Top Three Ways to Protect Your Retirement Assets in Divorce

Share ThisShare on FacebookShare on Google+Share on LinkedInTweet about this on TwitterEmail this to someone

During a divorce, retirement funds such as 401(k) accounts, IRAs and pensions are divisible between both parties. Divorce Planning of Austin assists clients to help them get the most from the retirement savings earned during the marriage.

1.     Each retirement account has a different requirement for legal division.  By engaging each plan’s administrator, we help our clients analyze their options for division and payout based on their retirement plans and financial goals.

While the division of marital property generally is governed by state domestic relations law, any assignments of retirement interests must also comply with Federal law, namely the Employee Retirement Income Security Act of 1974 (ERISA) and the Internal Revenue Code of 1986 (the Code).

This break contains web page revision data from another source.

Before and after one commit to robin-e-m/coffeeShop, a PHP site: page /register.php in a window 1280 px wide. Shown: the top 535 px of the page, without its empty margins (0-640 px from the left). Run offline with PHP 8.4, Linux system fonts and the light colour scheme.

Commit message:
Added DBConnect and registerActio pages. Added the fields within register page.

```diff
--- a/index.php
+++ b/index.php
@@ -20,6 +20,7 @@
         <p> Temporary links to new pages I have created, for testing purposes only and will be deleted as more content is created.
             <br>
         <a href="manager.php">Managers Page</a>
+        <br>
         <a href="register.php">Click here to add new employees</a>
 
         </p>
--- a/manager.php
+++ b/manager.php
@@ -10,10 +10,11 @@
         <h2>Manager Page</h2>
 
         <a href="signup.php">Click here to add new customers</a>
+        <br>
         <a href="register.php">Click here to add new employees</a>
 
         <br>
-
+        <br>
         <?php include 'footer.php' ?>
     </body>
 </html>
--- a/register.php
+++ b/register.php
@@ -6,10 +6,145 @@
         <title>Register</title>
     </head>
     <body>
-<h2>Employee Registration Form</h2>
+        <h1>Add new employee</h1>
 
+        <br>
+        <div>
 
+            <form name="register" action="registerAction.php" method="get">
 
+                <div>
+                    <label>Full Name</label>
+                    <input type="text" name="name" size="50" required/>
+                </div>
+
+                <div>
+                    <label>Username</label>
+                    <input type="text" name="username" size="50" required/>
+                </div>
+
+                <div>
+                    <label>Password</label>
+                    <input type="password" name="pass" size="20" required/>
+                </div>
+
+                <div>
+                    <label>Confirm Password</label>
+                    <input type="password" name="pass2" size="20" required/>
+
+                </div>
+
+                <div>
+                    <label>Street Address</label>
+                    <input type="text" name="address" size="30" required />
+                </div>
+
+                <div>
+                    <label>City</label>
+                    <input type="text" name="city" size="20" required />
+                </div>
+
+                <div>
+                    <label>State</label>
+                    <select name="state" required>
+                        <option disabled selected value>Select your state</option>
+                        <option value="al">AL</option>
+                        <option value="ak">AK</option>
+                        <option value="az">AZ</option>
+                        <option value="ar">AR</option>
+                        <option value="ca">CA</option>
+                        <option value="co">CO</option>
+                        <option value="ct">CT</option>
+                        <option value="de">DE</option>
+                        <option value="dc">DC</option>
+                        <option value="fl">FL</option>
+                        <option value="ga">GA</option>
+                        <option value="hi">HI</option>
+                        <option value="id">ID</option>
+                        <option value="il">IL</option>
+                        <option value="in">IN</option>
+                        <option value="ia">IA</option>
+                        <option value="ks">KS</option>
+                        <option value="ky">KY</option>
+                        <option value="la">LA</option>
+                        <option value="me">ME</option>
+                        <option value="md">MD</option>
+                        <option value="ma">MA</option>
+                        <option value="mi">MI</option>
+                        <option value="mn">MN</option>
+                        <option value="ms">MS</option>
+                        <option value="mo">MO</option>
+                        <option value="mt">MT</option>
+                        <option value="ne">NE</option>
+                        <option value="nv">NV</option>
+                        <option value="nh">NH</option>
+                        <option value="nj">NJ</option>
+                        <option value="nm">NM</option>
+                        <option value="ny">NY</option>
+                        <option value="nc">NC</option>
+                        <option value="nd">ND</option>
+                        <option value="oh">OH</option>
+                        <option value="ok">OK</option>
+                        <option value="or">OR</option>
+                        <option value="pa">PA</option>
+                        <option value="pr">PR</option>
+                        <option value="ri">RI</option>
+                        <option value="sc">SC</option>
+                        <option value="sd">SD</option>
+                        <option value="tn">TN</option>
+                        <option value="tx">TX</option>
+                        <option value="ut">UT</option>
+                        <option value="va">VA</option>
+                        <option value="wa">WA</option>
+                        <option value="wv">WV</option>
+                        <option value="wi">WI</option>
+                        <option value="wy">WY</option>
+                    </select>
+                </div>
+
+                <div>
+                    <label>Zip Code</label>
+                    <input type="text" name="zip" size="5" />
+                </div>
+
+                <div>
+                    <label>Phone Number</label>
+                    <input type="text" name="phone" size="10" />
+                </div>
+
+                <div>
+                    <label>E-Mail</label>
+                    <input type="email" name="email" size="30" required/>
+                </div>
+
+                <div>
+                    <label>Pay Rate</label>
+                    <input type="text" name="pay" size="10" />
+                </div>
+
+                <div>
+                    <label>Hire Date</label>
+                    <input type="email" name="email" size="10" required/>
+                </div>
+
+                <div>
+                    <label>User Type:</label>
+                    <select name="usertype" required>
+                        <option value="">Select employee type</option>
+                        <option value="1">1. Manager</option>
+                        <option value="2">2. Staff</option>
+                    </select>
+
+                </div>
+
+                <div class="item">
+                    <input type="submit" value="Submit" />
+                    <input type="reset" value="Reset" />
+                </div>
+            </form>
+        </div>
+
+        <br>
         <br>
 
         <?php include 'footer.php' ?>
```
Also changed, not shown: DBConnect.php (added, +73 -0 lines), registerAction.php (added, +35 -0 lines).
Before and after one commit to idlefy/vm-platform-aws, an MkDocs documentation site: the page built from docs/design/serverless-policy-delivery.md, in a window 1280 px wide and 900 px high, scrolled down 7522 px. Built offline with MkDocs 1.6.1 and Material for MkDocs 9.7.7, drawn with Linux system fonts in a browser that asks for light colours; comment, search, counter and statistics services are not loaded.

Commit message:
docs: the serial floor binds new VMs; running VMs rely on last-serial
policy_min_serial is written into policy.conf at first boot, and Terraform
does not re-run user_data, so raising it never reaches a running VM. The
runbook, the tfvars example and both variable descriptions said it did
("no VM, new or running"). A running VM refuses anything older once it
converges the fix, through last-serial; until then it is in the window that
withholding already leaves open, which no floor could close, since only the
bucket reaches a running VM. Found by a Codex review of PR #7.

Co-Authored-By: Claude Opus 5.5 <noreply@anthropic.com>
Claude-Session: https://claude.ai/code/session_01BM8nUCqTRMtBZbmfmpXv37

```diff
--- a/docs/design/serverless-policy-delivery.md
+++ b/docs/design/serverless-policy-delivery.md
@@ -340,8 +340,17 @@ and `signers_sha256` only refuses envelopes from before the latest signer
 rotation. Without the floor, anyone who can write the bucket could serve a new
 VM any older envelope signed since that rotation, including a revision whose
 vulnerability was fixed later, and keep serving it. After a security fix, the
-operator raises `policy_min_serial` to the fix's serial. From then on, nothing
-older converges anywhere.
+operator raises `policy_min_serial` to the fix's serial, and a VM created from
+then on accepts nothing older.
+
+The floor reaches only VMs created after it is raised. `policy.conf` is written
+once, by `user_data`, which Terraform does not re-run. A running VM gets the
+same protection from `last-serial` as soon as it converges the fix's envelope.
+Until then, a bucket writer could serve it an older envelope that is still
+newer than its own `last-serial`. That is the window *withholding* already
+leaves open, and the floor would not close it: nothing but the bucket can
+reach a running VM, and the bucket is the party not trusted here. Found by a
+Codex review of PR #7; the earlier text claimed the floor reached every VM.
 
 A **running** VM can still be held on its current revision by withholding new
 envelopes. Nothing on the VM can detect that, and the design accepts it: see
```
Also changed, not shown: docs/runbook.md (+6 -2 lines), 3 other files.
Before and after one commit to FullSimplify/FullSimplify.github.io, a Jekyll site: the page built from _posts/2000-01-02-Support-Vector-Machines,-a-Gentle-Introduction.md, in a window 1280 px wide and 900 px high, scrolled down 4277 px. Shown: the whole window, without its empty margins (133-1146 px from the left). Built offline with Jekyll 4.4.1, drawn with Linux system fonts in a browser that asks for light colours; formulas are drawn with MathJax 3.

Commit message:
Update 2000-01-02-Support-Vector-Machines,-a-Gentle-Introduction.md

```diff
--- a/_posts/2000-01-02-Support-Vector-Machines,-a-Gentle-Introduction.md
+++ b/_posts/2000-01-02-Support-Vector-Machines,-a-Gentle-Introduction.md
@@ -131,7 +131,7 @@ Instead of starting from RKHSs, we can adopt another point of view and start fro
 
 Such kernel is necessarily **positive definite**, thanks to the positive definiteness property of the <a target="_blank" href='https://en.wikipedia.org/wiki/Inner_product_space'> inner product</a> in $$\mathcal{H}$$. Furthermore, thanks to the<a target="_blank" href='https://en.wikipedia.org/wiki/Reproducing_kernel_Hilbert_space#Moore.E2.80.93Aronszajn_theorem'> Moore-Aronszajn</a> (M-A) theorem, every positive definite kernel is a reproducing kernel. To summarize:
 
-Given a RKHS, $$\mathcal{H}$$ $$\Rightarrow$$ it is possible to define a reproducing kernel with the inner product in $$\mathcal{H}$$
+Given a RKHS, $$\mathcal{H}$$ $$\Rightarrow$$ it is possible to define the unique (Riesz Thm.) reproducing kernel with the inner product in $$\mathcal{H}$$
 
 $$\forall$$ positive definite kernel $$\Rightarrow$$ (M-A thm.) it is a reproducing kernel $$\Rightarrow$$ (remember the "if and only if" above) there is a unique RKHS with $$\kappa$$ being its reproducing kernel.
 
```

Your retirement plan may require that your attorney draft a Qualified Domestic Relations Order (QDRO or “Quadro”) to divide the assets.  If so, a QDRO needs to be completed before the final decree is signed.  The QDRO outlines every detail of the split so the account administrator can complete the transaction accurately.

QDRO legal drafting may be specific to the plan.  You should consult an attorney or QDRO specialist before proceeding with the division of retirement benefits since the your plan’s required QDRO wording may be different from standard.

Other retirement plans such as traditional IRAs or Roth IRAs may only require a signature guarantee from the owner of the account and a copy of the divorce decree in order to divide the account.  Please consult your attorney or the plan administrator to determine what is required for division to take place.

Be aware that employees with 401ks may be able to borrow from them.  The loan may not be so obvious from the 401k statement, complicating the division of these accounts.  Divorce Planning of Austin can help you to analyze your alternatives.

2.     Each retirement account has different tax consequences for withdrawal and early withdrawal penalties.  Most retirement accounts have penalties for withdrawal before age 59.5. Employer sponsored plan’s like 401ks for example can be withdrawn by the alternate payee pursuant to divorce without early withdrawal penalties (10%) but ordinary income taxes will still need to be paid. For a spouse with little or no income in the first years of divorce, this can be a source of liquidity to support his or her lifestyle.  However, the tradeoff is less money for retirement.

3.     Retirement assets are only one part of a family’s total financial picture.  Divorce Planning of Austin ranks our clients assets in terms of liquidity and tax consequences to help match the division to the clients’ financial goals and priorities.  For example, the proceeds from the sale of a home (after the realtor is paid) generally is not taxed unless there is a very large gain on the sale.  And these proceeds are available to divorcing clients before age 59.5.  Thus home sale proceed nearly always rank high on the list of desirable assets for most of our clients.  Traditional IRAs, on the other hand, rank low because they cannot be withdrawn until age 59.5 and have an ordinary tax associated with withdrawal (and possible penalties if withdrawn after asset division). Brokerage and investment accounts generally rank in-between home sale proceeds and traditional IRAs because they are available for withdrawal and only taxed on the gains in the account.

Divorce Planning of Austin can help you analyze your financial needs as you transition away from married life.  We help you to project your cash flow for the years after your divorce, analyze your strategy for retirement saving and more. Talk to us. We can help.

Divorce Planning of Austin does not provide legal or tax advice. Please consult the appropriate professional regarding your specific circumstances.

Divorce Planning of Austin will work with your attorney and tax professional  to help you make better financial decisions during your divorce.

Share ThisShare on FacebookShare on Google+Share on LinkedInTweet about this on TwitterEmail this to someone